Assignment = The answer must be one number: how many lines in the data below include the string "Capsids".

Data supplied =
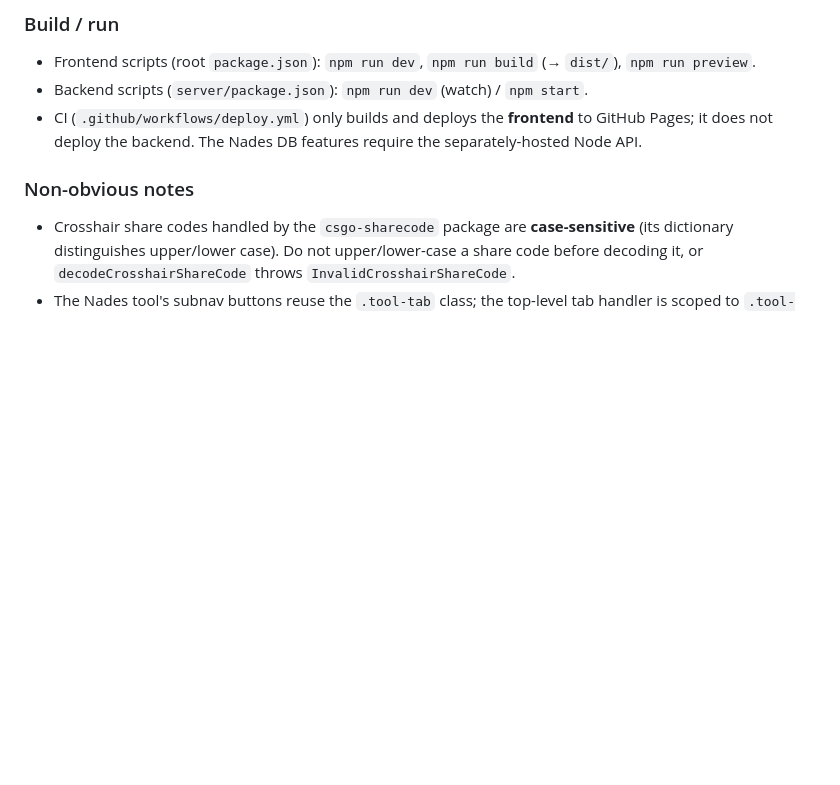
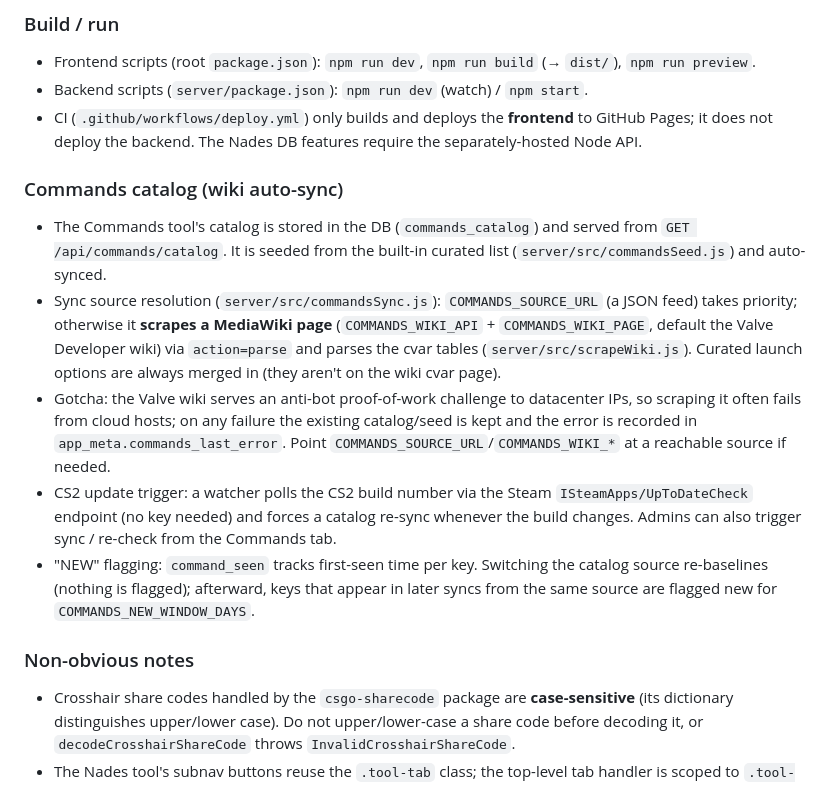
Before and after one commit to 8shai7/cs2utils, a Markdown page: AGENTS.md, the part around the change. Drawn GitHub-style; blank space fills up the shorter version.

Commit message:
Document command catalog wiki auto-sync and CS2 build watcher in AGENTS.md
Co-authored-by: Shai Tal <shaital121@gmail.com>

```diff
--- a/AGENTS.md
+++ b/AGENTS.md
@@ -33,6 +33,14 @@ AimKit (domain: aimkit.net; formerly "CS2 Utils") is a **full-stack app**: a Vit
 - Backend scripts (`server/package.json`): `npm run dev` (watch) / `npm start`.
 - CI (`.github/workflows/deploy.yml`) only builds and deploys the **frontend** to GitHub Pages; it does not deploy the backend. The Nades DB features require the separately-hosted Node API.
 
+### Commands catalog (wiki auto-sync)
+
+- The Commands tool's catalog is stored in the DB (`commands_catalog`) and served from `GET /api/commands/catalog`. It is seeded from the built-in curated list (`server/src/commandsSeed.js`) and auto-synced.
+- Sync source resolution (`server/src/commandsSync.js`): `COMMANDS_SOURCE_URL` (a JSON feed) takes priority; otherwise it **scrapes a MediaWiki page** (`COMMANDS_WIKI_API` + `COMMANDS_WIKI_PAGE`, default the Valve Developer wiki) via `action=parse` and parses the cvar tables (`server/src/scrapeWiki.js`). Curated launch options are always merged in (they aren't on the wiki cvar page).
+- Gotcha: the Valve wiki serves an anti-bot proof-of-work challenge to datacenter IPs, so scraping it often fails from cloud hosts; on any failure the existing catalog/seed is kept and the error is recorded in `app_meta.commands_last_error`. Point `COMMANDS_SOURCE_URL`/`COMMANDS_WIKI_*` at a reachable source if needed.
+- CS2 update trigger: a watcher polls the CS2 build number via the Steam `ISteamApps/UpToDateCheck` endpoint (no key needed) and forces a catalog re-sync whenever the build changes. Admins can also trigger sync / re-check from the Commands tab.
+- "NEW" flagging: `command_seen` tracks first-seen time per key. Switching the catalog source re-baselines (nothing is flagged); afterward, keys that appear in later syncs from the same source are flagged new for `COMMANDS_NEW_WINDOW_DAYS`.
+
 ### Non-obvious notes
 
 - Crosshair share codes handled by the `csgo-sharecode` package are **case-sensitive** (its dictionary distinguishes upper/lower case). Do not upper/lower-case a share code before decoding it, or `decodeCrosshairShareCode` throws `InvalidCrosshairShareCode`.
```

---

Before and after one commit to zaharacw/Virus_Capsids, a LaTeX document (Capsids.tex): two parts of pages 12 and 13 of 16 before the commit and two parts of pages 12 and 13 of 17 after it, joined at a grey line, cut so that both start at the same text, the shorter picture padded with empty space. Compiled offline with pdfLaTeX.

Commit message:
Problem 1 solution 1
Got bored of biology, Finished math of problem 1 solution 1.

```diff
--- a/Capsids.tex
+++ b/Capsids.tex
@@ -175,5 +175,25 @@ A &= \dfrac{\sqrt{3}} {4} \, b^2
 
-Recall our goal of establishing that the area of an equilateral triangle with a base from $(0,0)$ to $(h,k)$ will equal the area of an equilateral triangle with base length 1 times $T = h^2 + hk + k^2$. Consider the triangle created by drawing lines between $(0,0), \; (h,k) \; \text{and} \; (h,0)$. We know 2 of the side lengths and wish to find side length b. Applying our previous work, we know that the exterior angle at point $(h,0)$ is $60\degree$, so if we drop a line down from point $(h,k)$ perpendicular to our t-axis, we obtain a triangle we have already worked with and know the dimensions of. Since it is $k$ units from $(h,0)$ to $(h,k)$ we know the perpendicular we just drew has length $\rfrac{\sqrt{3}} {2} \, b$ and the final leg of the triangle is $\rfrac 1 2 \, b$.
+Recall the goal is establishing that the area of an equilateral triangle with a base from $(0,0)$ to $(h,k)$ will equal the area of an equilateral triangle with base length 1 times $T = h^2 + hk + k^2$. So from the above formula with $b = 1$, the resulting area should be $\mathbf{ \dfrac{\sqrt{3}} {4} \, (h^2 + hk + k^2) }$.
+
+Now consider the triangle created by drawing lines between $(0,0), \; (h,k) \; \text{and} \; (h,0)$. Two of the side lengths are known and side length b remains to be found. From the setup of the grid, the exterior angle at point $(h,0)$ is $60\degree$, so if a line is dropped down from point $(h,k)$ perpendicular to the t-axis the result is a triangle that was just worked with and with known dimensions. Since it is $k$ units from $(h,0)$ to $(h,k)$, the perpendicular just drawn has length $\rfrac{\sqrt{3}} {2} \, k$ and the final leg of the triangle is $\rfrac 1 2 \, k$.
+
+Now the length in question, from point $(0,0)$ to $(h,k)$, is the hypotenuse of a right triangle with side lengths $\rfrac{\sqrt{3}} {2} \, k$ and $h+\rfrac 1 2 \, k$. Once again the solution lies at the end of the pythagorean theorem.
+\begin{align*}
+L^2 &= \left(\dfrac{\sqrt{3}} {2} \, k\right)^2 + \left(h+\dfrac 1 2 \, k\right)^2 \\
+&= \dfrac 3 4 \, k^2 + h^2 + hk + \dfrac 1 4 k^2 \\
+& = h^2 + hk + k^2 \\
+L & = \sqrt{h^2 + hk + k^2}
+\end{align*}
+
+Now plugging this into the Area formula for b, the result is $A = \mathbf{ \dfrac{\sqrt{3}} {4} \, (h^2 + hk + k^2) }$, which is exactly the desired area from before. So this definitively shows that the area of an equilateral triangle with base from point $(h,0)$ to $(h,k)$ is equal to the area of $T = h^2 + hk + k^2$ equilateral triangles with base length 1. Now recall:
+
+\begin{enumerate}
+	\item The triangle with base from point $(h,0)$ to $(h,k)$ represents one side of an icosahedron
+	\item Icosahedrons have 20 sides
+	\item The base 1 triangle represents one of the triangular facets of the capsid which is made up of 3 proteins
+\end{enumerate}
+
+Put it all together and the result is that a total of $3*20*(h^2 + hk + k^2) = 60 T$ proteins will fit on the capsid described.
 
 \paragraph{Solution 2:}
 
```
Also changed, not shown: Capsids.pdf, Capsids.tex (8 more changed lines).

Task response = 4